On Sunday night, large crowds of Putin supporters filled the square near the Kremlin, waving banners that read “Putin is our president” and “We are for Putin.”
“Those who don’t vote for Putin are either enemies of the state or those who live so well that they go crazy,” said Alexei Gronsky, 40. “I live much better now than before Putin and my job problem is purely temporary.”
Many of the pro-Putin demonstrators were bused to the rally and some said friends were ordered by their bosses to show up in exchange for a day off work.
Putin’s campaign chief, movie director Stanislav Govorukhin, pronounced the election “the cleanest in the entire history of Russia.”
Referring to Putin, Govorukhin told reporters at campaign headquarters that “it was Vladimir Vladimirovich’s initiative that the election must be absolutely clean and transparent.”

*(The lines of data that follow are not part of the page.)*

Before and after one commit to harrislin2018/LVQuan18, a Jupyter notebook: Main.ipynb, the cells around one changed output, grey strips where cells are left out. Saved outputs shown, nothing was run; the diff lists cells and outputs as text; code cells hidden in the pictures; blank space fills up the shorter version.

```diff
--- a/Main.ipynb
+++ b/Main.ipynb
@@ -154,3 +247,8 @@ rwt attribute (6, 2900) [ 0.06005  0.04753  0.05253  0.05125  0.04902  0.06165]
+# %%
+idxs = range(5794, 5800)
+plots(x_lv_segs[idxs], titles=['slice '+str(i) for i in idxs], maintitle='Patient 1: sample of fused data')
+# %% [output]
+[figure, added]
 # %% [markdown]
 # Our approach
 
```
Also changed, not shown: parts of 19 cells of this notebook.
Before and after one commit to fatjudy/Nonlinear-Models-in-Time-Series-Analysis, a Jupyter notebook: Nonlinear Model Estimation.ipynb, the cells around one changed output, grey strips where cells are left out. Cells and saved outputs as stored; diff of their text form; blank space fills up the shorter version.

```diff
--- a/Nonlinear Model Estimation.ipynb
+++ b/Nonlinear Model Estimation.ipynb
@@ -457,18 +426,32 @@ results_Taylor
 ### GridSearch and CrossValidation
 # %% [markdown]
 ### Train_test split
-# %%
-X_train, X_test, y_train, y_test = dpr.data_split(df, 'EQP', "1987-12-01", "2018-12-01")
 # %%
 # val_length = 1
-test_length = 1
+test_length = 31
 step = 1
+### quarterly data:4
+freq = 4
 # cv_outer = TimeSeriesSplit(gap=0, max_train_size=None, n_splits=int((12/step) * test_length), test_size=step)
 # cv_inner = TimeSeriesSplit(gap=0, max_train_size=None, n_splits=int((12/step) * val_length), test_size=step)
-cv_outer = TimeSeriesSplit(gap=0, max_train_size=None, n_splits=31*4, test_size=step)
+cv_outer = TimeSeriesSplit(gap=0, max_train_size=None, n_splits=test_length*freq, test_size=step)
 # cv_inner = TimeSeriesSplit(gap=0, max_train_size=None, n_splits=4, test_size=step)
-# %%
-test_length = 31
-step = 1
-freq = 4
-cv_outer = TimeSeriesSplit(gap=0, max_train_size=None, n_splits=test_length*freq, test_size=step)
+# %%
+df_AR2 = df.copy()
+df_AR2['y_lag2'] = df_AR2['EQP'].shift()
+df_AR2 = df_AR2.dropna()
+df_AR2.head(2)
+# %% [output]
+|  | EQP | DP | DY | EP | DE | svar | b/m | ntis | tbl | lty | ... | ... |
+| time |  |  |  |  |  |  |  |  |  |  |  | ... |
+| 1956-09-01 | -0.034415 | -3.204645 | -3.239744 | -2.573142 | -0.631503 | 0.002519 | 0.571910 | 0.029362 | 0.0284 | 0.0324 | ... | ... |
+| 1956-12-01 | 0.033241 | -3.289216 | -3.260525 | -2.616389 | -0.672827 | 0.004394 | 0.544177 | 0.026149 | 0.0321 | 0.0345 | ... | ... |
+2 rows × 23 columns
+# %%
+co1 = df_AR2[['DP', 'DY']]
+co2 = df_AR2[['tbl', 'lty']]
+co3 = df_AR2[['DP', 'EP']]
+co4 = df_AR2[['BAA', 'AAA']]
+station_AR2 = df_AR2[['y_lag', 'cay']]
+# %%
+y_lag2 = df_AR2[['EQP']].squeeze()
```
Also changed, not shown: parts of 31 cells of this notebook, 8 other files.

Despite the official results, it was difficult to find many Putin supporters among voters at a downtown Moscow polling station on this gray day with snow turning into sludge underfoot.
Artyom Godin, a 31-year-old computer engineer who voted for Putin in 2004, said he had grown increasingly sick and tired of him.
“Putin is not really doing anything as he is simply presiding over the country’s key systems such as education, healthcare and others crumbling down,” said Godin, who voted for Prokhorov. “I think the people in Putin’s government are busy enriching themselves and all they do is lobbying the interests of companies they control.”
Godin called the installation of webcams at polling stations “a ridiculous squandering of the state budget” as fraud could occur elsewhere anyway.
When asked whether he cast his vote for Putin, 60-year-old pensioner Sergei Grachev said it was a silly question. “You have to work really hard in Moscow to find a Putin supporter,” Grachev said. “I voted against Putin but I know it is useless because by hook or by crook he will get the result he needs. We are a big country, you know.”
Despite the results, Putin is in for tough times, said Lilia Shevtsova, a senior researcher with the Moscow Carnegie Center.
“During the campaign Putin did consolidate his core electorate and he must have managed to win some of the swing votes too but that was not enough to justify the results of the vote which was most certainly rigged,” Shevtsova said. “Putin lost credibility and legitimacy as he certainly lost Moscow, St. Petersburg and other big cities.
“Putin faces a tough choice as he will have to either restore the rule of law and real political competition in the country, which will be the undoing of the system he built over the last decade, or tighten up bolts and crack down on the opposition,” she said. “In any case, we are bound to soon see the agony of Putin’s regime.”
The mass opposition rallies in recent weeks may actually have played into Putin’s hands and could help explain the level of support he received Sunday, said Sergei Markov, vice president of Moscow-based Plekhanov Russian University of Economics.
“When people in Russia realized that there is a danger of a color revolution they mobilized themselves and voted for Putin because they don’t want any revolutions,” Markov said.